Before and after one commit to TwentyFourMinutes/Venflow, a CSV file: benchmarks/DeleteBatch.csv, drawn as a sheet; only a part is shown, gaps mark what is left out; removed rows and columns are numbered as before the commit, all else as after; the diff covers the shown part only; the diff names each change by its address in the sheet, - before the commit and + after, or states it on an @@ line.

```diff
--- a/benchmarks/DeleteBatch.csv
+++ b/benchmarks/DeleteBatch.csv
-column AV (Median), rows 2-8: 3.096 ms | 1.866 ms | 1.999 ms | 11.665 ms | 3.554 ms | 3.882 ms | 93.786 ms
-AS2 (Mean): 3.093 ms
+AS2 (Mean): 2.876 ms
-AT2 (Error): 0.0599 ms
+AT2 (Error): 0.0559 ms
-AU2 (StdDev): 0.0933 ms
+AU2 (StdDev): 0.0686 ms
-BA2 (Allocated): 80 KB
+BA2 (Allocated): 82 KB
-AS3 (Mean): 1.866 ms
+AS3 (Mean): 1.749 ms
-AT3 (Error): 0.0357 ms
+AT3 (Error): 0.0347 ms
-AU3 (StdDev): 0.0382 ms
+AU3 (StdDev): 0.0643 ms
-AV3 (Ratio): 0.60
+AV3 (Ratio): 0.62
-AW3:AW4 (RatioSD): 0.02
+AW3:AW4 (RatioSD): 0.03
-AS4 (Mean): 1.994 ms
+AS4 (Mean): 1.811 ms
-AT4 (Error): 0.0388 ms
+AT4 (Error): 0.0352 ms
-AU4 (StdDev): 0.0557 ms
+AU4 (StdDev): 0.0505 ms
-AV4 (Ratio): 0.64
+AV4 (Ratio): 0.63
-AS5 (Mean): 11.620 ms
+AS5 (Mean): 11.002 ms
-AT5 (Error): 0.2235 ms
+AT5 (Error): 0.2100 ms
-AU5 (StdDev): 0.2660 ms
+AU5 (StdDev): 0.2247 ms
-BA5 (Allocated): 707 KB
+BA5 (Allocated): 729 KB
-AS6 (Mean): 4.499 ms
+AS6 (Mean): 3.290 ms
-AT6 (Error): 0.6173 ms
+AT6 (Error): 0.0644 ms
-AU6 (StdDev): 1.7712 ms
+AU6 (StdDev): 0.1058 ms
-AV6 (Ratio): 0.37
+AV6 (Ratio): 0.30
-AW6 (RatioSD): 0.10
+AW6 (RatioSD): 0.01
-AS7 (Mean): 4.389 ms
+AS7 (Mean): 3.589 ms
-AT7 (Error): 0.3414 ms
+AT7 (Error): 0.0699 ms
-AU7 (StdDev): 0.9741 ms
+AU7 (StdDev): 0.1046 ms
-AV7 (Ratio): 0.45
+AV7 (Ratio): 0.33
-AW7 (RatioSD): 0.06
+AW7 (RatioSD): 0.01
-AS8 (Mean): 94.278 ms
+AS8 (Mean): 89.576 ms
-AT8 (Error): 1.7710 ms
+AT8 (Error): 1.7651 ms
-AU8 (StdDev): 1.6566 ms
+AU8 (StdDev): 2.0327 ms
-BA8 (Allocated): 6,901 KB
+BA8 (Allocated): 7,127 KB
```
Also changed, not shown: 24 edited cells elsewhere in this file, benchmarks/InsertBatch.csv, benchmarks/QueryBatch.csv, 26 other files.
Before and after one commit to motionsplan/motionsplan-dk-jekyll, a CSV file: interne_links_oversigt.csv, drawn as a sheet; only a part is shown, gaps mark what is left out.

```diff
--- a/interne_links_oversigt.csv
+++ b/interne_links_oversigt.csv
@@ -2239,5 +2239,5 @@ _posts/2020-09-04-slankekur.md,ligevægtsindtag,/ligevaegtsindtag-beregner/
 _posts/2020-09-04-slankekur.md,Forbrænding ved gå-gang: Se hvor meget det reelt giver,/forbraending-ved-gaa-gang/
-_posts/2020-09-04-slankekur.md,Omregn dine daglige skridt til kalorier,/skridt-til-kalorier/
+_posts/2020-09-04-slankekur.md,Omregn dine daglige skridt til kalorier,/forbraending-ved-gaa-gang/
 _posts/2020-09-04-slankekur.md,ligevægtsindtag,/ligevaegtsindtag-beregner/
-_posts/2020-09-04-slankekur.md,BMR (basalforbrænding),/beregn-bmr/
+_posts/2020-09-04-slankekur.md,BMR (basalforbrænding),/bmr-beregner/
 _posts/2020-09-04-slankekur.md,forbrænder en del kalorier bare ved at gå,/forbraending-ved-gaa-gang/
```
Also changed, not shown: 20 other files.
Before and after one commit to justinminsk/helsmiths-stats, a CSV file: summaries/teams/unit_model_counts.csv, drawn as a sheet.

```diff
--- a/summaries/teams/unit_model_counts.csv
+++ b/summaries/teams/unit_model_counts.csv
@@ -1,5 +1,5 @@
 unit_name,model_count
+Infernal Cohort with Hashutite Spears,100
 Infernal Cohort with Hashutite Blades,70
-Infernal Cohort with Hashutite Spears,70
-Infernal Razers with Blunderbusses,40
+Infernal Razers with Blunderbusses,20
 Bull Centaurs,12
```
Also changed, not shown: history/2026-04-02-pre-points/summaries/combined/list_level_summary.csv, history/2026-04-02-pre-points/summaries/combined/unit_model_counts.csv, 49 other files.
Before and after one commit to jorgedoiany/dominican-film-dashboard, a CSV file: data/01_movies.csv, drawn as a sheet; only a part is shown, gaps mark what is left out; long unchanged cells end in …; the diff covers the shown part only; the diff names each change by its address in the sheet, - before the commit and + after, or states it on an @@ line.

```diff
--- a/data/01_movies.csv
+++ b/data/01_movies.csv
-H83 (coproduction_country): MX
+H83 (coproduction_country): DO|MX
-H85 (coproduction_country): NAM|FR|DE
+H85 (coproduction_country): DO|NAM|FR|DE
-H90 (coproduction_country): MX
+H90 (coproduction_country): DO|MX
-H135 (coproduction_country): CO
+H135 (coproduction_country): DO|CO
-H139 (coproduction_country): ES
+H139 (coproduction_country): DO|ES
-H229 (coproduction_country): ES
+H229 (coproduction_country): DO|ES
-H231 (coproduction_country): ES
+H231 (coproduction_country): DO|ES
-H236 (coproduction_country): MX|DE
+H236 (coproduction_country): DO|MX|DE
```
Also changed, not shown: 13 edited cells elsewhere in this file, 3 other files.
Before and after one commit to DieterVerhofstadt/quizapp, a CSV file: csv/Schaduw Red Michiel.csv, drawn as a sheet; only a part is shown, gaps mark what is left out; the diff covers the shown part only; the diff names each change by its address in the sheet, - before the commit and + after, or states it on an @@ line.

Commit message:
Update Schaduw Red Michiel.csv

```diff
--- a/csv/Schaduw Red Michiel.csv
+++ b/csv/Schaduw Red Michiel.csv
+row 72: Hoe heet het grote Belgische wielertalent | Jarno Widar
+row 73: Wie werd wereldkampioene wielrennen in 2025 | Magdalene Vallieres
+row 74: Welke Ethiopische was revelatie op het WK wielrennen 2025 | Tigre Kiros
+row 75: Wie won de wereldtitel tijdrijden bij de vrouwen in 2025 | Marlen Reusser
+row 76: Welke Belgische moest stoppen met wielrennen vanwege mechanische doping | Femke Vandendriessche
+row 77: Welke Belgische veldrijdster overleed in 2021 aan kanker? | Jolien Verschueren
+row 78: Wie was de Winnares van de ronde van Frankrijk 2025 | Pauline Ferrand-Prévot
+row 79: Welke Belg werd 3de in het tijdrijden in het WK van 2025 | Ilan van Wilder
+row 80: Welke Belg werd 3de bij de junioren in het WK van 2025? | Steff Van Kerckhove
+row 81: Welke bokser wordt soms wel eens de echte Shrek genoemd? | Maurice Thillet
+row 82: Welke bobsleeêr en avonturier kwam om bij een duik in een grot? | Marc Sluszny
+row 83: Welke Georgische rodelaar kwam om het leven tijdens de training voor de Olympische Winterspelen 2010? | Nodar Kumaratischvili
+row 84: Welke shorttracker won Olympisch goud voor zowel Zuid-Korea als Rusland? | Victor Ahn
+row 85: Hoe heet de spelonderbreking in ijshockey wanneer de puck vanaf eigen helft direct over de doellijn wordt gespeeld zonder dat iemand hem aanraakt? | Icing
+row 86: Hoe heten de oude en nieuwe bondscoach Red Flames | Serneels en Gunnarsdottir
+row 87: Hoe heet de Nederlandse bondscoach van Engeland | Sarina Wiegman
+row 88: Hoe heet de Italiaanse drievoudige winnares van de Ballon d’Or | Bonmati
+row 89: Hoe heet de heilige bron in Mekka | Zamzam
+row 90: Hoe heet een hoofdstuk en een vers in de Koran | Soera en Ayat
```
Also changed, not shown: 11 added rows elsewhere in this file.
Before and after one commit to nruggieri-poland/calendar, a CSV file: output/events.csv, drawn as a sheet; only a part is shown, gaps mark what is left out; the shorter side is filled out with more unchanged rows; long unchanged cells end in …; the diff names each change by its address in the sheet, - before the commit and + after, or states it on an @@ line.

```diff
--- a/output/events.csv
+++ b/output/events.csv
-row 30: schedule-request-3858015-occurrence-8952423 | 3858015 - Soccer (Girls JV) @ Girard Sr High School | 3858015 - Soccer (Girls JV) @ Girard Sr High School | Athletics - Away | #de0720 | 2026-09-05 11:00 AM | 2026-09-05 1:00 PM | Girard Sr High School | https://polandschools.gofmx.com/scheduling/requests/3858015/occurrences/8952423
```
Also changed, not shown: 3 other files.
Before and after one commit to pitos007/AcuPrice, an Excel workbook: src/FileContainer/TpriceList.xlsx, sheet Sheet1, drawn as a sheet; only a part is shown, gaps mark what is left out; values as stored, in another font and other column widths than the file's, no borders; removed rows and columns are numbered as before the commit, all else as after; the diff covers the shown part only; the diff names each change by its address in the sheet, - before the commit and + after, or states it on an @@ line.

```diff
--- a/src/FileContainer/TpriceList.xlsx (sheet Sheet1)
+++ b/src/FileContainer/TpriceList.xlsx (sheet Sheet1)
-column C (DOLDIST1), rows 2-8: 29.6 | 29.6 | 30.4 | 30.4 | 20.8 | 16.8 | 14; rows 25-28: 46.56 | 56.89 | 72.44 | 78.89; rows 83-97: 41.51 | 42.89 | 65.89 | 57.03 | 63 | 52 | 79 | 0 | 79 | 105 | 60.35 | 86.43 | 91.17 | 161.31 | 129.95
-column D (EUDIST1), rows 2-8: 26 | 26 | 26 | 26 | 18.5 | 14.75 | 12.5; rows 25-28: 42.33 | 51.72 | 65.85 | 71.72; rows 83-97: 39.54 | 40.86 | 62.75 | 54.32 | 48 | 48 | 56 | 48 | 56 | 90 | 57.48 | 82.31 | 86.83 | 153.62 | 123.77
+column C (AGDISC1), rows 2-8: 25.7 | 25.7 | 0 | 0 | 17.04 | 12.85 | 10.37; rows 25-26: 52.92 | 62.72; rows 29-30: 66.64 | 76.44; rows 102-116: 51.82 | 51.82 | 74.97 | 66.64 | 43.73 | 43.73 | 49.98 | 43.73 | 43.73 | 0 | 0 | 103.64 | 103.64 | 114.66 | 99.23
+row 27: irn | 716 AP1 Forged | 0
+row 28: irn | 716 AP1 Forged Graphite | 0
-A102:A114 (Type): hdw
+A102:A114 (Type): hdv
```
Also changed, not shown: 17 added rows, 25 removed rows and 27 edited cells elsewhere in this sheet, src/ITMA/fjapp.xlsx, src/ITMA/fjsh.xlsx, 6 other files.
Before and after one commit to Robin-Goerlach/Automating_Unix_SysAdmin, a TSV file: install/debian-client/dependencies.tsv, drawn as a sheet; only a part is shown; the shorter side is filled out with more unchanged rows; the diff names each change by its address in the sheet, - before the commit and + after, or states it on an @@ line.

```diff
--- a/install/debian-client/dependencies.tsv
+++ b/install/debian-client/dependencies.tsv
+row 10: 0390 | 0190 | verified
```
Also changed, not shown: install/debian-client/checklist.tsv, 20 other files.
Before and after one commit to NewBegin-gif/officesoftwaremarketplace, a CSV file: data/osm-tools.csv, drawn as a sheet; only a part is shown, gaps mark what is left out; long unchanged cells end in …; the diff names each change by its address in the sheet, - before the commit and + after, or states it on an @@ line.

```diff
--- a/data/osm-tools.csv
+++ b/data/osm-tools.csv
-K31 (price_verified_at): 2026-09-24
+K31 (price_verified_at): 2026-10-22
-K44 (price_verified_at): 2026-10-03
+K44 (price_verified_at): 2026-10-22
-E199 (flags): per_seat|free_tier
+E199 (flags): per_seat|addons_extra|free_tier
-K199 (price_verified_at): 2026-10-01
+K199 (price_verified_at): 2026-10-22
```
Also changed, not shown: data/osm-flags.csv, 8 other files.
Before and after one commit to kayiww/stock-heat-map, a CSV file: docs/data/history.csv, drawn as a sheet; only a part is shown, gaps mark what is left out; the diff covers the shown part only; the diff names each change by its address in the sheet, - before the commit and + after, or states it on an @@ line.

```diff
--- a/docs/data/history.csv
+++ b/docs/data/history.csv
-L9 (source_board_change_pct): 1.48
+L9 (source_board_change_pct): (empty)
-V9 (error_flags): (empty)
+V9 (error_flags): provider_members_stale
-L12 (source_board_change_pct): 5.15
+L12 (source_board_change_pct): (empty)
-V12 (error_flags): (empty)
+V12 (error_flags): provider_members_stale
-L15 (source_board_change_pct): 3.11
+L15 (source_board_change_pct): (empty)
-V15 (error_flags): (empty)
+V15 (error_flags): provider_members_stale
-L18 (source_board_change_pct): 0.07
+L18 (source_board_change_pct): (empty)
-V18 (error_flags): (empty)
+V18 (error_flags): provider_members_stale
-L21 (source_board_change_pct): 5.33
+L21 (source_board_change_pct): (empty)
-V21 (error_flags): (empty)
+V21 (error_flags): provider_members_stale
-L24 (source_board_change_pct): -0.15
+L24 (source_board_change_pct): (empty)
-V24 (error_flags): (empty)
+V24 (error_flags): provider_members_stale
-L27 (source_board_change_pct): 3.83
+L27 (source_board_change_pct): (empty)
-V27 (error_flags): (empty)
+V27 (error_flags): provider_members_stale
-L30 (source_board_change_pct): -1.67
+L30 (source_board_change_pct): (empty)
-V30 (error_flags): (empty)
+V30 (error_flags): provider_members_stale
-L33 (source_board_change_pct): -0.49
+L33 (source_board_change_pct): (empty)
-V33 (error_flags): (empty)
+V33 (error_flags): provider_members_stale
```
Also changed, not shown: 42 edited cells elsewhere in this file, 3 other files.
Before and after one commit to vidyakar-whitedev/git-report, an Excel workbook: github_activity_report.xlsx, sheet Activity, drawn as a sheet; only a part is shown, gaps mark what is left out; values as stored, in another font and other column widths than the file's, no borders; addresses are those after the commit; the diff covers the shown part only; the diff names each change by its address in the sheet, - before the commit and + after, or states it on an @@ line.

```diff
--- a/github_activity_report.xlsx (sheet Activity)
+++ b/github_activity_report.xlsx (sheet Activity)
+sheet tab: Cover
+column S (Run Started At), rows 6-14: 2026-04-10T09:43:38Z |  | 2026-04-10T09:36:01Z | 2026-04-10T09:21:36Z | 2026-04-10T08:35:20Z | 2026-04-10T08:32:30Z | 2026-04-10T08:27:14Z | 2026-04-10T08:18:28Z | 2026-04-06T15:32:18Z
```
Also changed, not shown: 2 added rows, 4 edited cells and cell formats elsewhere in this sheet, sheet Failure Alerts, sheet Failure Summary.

——

Assignment>
Scan the material above and copy every line that holds the string "Infernal".

Output for this exercise>
+Infernal Cohort with Hashutite Spears,100
 Infernal Cohort with Hashutite Blades,70
-Infernal Cohort with Hashutite Spears,70
-Infernal Razers with Blunderbusses,40
+Infernal Razers with Blunderbusses,20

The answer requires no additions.